[Exercise] In the records below, find the line holding "Before and after one commit to Lolalayaya/Teaching, a" and the line holding "Also changed, not shown: teacher-notes/網站易用性期末重測設計.md". Set down both, with every line between them, exactly.

[Material for this task]
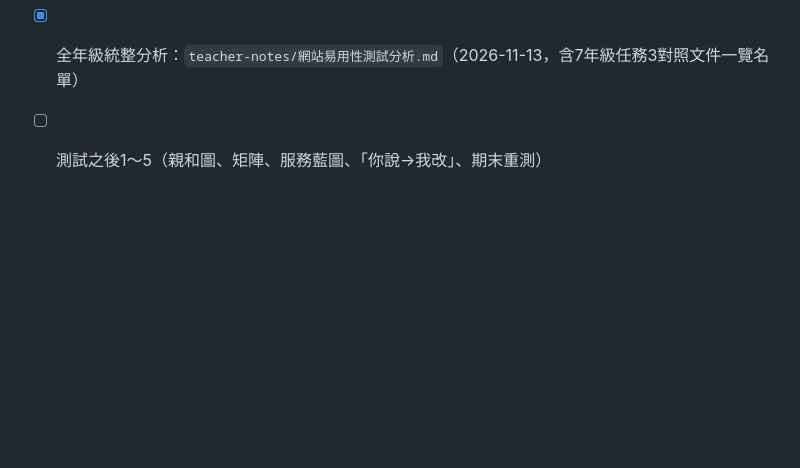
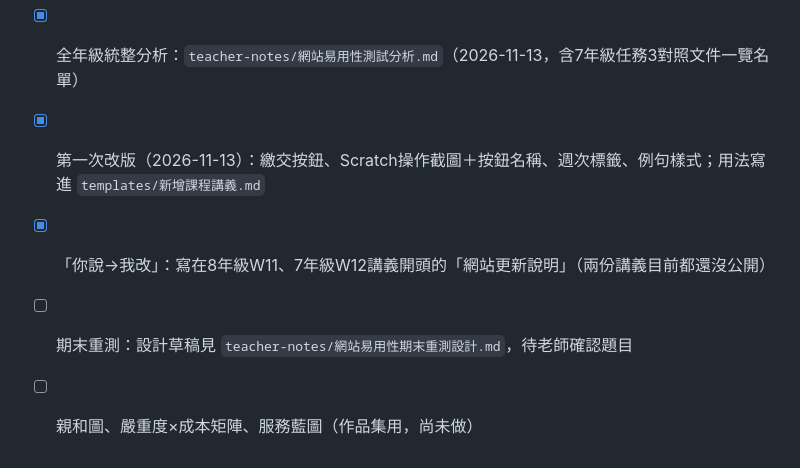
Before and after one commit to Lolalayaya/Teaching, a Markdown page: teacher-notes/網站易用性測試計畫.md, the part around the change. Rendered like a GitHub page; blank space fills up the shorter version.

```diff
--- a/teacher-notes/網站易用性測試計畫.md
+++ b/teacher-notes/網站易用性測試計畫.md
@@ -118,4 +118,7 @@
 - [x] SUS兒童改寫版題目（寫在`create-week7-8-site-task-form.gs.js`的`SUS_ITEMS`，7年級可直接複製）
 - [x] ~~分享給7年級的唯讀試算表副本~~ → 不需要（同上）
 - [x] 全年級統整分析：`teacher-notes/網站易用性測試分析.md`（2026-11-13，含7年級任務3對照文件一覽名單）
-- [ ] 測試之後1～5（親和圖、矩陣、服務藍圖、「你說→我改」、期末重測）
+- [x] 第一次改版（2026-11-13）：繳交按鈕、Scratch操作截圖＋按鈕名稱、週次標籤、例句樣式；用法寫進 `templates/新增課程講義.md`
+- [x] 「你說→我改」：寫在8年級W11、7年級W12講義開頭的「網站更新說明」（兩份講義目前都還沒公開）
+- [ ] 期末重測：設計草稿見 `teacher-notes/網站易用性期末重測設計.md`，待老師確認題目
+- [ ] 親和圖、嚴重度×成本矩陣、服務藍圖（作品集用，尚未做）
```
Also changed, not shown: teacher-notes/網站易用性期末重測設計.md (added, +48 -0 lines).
==
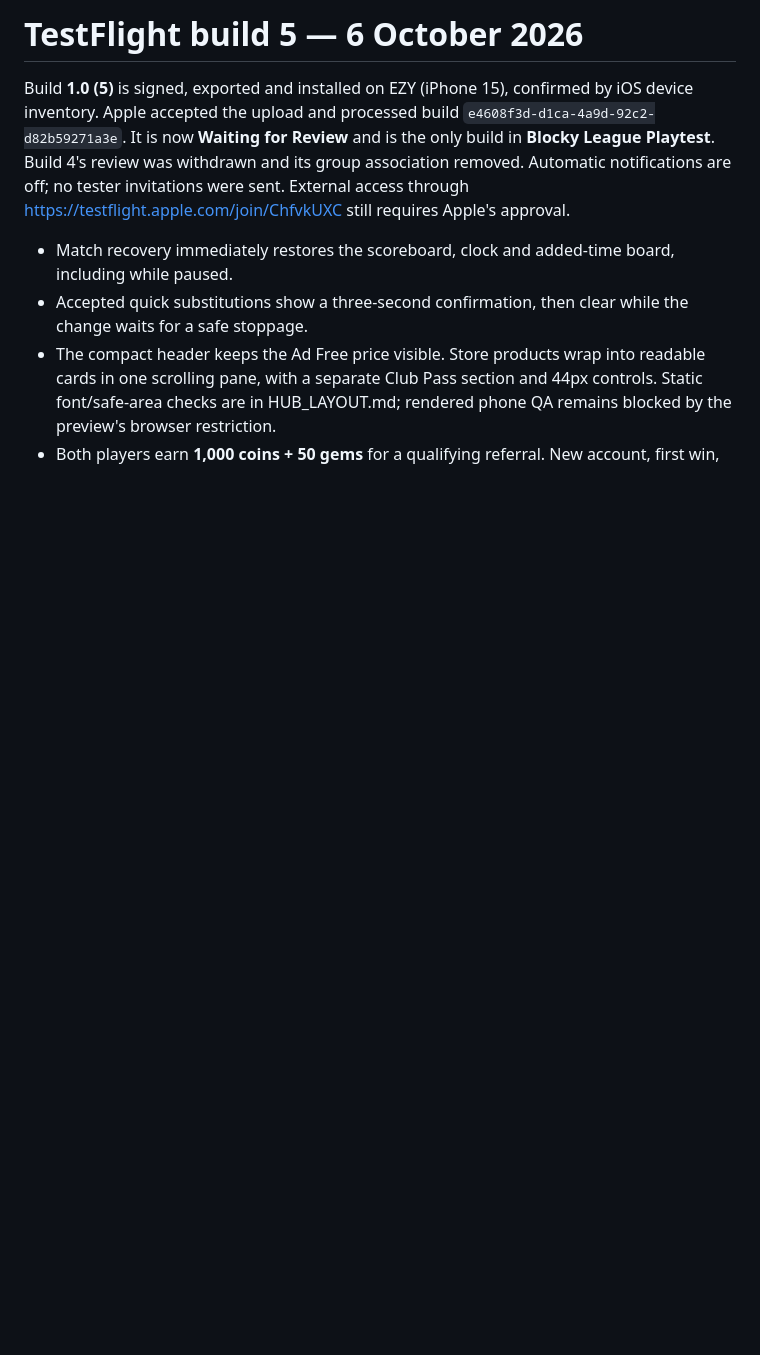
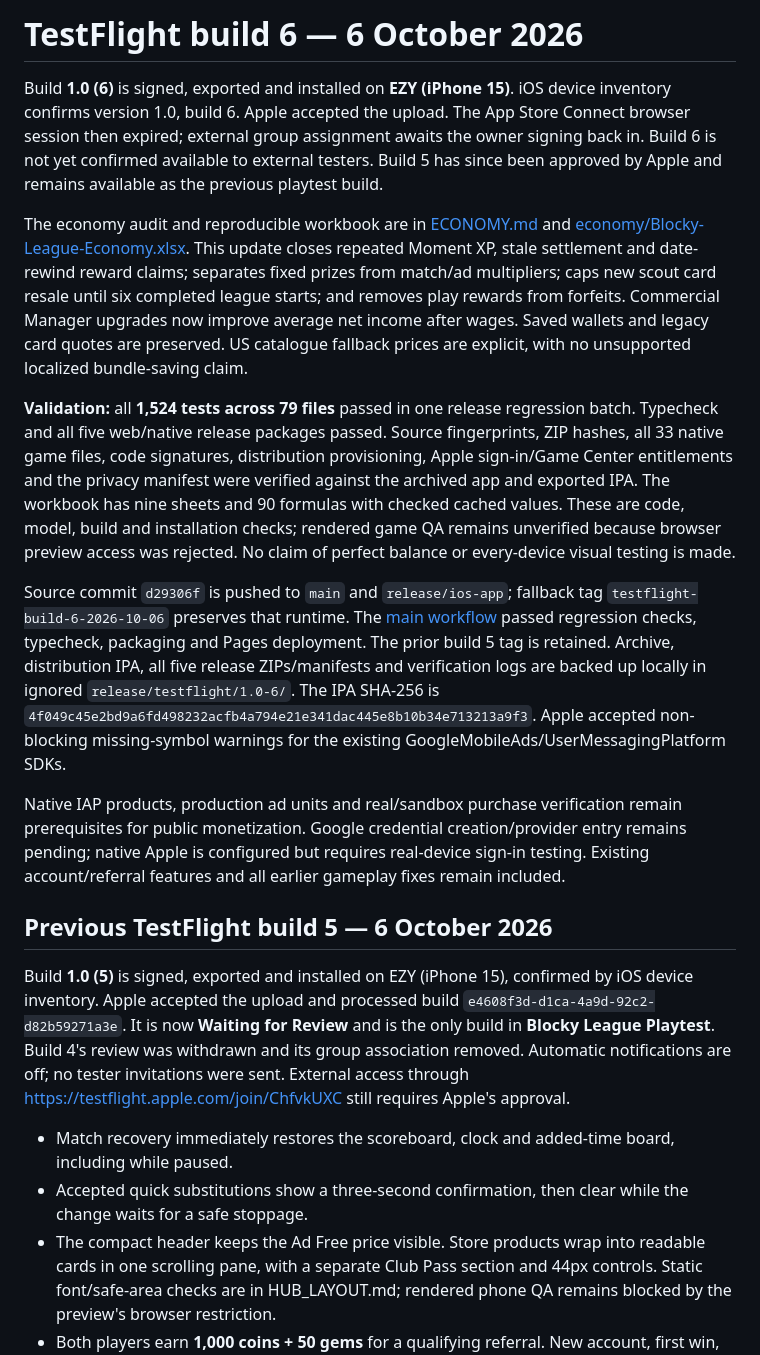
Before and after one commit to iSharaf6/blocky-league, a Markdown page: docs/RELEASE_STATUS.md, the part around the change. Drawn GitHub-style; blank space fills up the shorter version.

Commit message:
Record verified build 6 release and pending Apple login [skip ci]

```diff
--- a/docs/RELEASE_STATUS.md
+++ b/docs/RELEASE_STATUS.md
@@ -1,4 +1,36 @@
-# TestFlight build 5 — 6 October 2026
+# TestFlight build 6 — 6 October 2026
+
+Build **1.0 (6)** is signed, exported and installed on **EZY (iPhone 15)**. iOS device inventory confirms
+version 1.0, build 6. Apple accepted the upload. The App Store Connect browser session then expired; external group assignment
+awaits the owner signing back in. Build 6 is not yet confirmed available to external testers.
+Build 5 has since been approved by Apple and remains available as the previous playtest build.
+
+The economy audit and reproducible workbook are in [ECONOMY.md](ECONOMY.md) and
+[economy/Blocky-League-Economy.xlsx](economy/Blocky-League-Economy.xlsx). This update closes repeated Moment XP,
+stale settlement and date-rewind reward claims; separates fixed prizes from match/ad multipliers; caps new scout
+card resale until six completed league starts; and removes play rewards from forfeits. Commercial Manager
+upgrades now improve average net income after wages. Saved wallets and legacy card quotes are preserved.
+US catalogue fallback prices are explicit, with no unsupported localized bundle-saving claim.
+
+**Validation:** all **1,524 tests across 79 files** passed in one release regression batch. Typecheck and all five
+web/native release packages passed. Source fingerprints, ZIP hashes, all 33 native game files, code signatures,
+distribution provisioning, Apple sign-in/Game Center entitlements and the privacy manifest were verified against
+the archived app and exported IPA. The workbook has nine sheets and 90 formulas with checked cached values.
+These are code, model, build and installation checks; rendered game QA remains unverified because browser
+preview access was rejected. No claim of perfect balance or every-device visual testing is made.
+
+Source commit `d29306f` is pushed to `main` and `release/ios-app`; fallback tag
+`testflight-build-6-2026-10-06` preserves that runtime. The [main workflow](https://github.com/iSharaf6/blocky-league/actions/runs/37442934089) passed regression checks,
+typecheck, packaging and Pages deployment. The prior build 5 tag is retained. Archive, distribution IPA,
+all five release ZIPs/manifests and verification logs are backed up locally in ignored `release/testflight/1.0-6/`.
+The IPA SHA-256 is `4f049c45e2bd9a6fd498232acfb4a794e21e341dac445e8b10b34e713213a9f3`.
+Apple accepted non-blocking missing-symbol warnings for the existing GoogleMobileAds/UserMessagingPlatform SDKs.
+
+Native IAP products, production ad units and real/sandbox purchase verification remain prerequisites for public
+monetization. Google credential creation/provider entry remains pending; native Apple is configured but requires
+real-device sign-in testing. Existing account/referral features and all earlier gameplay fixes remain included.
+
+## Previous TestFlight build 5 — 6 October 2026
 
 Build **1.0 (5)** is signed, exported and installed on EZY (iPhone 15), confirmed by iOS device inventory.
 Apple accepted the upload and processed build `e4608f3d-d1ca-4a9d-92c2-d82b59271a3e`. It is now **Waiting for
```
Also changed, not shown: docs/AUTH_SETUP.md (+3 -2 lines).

[Solution to the problem]
Before and after one commit to Lolalayaya/Teaching, a Markdown page: teacher-notes/網站易用性測試計畫.md, the part around the change. Rendered like a GitHub page; blank space fills up the shorter version.

```diff
--- a/teacher-notes/網站易用性測試計畫.md
+++ b/teacher-notes/網站易用性測試計畫.md
@@ -118,4 +118,7 @@
 - [x] SUS兒童改寫版題目（寫在`create-week7-8-site-task-form.gs.js`的`SUS_ITEMS`，7年級可直接複製）
 - [x] ~~分享給7年級的唯讀試算表副本~~ → 不需要（同上）
 - [x] 全年級統整分析：`teacher-notes/網站易用性測試分析.md`（2026-11-13，含7年級任務3對照文件一覽名單）
-- [ ] 測試之後1～5（親和圖、矩陣、服務藍圖、「你說→我改」、期末重測）
+- [x] 第一次改版（2026-11-13）：繳交按鈕、Scratch操作截圖＋按鈕名稱、週次標籤、例句樣式；用法寫進 `templates/新增課程講義.md`
+- [x] 「你說→我改」：寫在8年級W11、7年級W12講義開頭的「網站更新說明」（兩份講義目前都還沒公開）
+- [ ] 期末重測：設計草稿見 `teacher-notes/網站易用性期末重測設計.md`，待老師確認題目
+- [ ] 親和圖、嚴重度×成本矩陣、服務藍圖（作品集用，尚未做）
```
Also changed, not shown: teacher-notes/網站易用性期末重測設計.md (added, +48 -0 lines).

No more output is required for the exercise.